And so goes the first of several nightmares that jolted me awake in the early days of Colson’s infancy and diagnosis of mitochondrial disease. Fear of the unknown stalks every parent. It is compounded for those of us who love a child with a serious illness. It’s not satisfied to keep us on edge in our waking hours. It insists on finding us everywhere, even in our sleep. Faith is an antidote to fear for many people. Having something, anything, to believe in provides a framework to reassemble the parts of ourselves that are jumbled beyond coherence when our child becomes ill, and as their illness progresses. Faith makes it safe to be undone and remade a million times over. The universally tough question of “what do I really believe in?” becomes infinitely more urgent when that belief may have life and death implications for your child and family.

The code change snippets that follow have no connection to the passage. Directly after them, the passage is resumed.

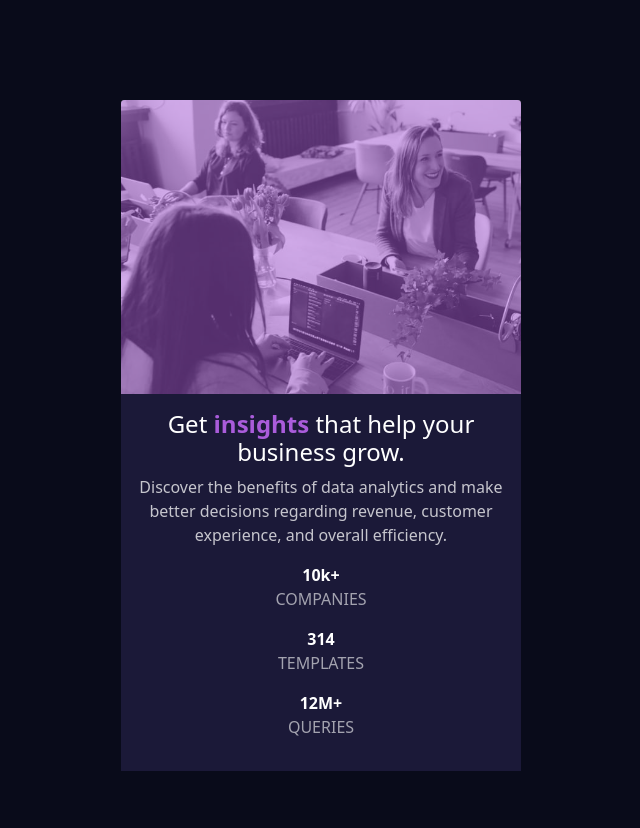
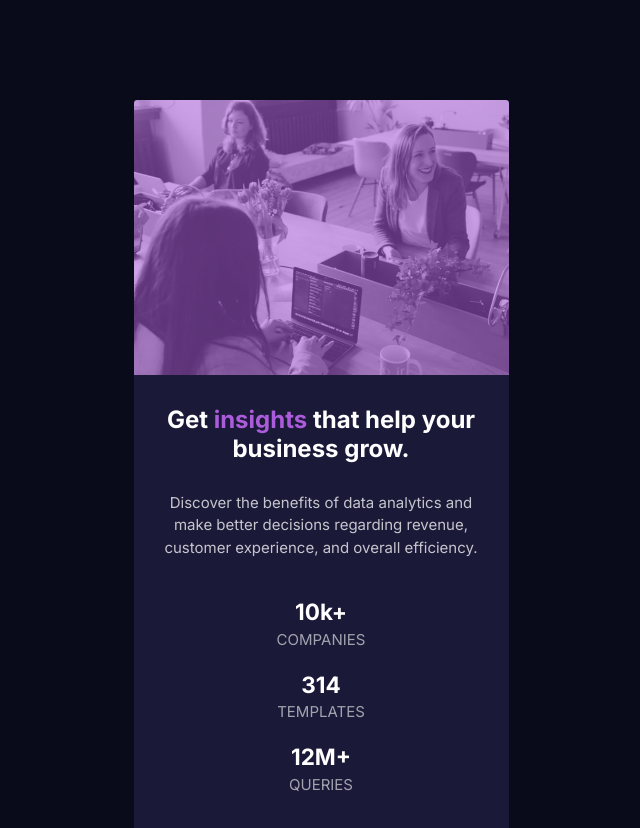
Before and after one commit to CFox2019/stats-preview-card-component, a plain HTML site: page index.html in a window 1280 px wide. Shown: the whole page, without its empty margins (319-959 px from the left). Before the commit the page ends 800 px from the top, so only its background shows below. Drawn offline with nearby package versions, Linux system fonts and the light colour scheme.

Commit message:
added font styles

```diff
--- a/index.html
+++ b/index.html
@@ -12,11 +12,15 @@
 
   <title>Frontend Mentor | Stats preview card component</title>
 
+  <link rel="preconnect" href="https://fonts.googleapis.com">
+  <link rel="preconnect" href="https://fonts.gstatic.com" crossorigin>
+  <link href="https://fonts.googleapis.com/css2?family=Inter:wght@400;700&family=Lexend+Deca&display=swap" rel="stylesheet">
+
 </head>
 
 <body>
 
-  <div class="card" style="max-width: 400px;">
+  <div class="card" style="max-width: 375px;">
     <img class="card-img-top" src="./images/image-header-mobile.jpg" alt="office team">
     <div class="card-body">
       <h4 class="card-title">Get <strong class="accent">insights</strong> that help your business grow.</strong></h5>
--- a/styles.css
+++ b/styles.css
@@ -1,6 +1,8 @@
 body {
   background-color: hsl(233, 47%, 7%);
   text-align: center;
+  font-size: 15px;
+  font-family: 'Inter', sans-serif;
 }
 
 .card {
@@ -12,11 +14,17 @@ body {
 }
 
 img {
-  opacity: 0.5;
+  opacity: 0.45;
 }
 
 .card-body {
   background-color: hsl(244, 38%, 16%);
+}
+
+h4 {
+  padding-top: 15px;
+  padding-bottom: 20px;
+  font-weight: 700;
 }
 
 h4,
@@ -28,16 +36,21 @@ h4,
   color: hsl(277, 64%, 61%);
 }
 
+.card-text {
+  color: hsla(0, 0%, 100%, 0.75);
+  padding-bottom: 20px;
+}
+
 .stats {
   color: hsla(0, 0%, 100%, 0.6);
 }
 
-.card-text {
-  color: hsla(0, 0%, 100%, 0.75);
+.strong-stats {
+  font-size: 1.5em;
 }
 
 /* For Tablets and desktops */
-@media screen and (min-width: 540px) and (max-width: 1280px) {
+@media screen and (min-width: 540px) and (max-width: 1440px) {
 
   img {
 
```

I decided a long time ago to subscribe to a “big-tent” spirituality. I was raised in a faith tradition that promoted, in my experience, restrictive definitions of worth and punitive responses to personal development. As a young adult, it became important to me to center my values and my faith not around a specific theology, but around the fundamental belief that there is power in any ontology that encourages people to love themselves and each other well – with respect, compassion, and humility.
The church of poetry is one of my favorite places of worship. Even as I type this, my inner millennial cynic is rolling her eyes so hard. But as a true evangelist, I will weather the doubt at my own earnestness. Poetry, for me, was a grounding force in Colson’s life, and continues to guide me in his death. In the early days of his illness, when I woke up weeping and afraid that my fear of the future would prevent me from being present with him the way I needed to be, poetry helped me find the right hooks to hang my broken heart on.
In the anthology She Walks in Beauty: A Woman’s Journey Through Poems, Caroline Kennedy notes that “[P]oetry and prayer are not so different,” and I couldn’t agree more. Both allow for quiet reflection. Both encourage setting intentions. And, for many, both can provide revelations. Lucille Clifton’s blessing the boats helped me understand the power of acceptance for Colson’s complex little life. I felt less alone grappling with the limits of Colson’s longevity when I discovered W.S. Merwin’s poem Youth in Jill Bialosky’s anthology-memoir Poetry Will Save Your Life. Here, she notes that poetry, “…gives shape to those empty spaces within us that we have no words for until we find them in a poem.”
I love the notion of reading poetry, or practicing any faith, as a process of discovery. It resonates with my experience of caring for Colson. I didn’t know what challenges would emerge for our family after he was diagnosed, but I knew I wanted our lives together to unfold gently, rather than unravel chaotically . And for that to happen, I had to ground myself in a version of reality that did not feel like an unending free-fall. Poems (and my people) were my parachutes – easing me into a world where I could love mothering a child I knew I would outlive. My hope for every courageous caregiver, and for the providers who bear witness to their search for meaning, is that you will find your solace in whatever place allows you the most presence with your child. They, and you, deserve it.
Additional suggested reading:
- The Poetry of Impermanence, Mindfulness and Joy by John Brehm (Editor)
- The Carrying: Poems by Ada Limon
- Cries of the Spirit: More Than 300 Poems in Celebration of Women’s Spirituality by Marilyn Sewell (Editor)
- The Art of Losing: Poems of Grief and Healing by Kevin Young (Editor)
Liz Morris loves exploring complex questions. Her professional experiences in project management, librarianship, and community development prepared her well for her favorite role as mom to Colson. Colson, impacted by mitochondrial disease since birth, inspired Liz to face the complicated aspects of his life through writing and advocacy. Liz serves as a family advisor at Seattle Children’s Hospital, and is a volunteer ambassador for the United Mitochondrial Disease Foundation. She is committed to helping families find the information they need to help them live well in the face of life-limiting illness. You can find Liz on Instagram @mrsliz.morris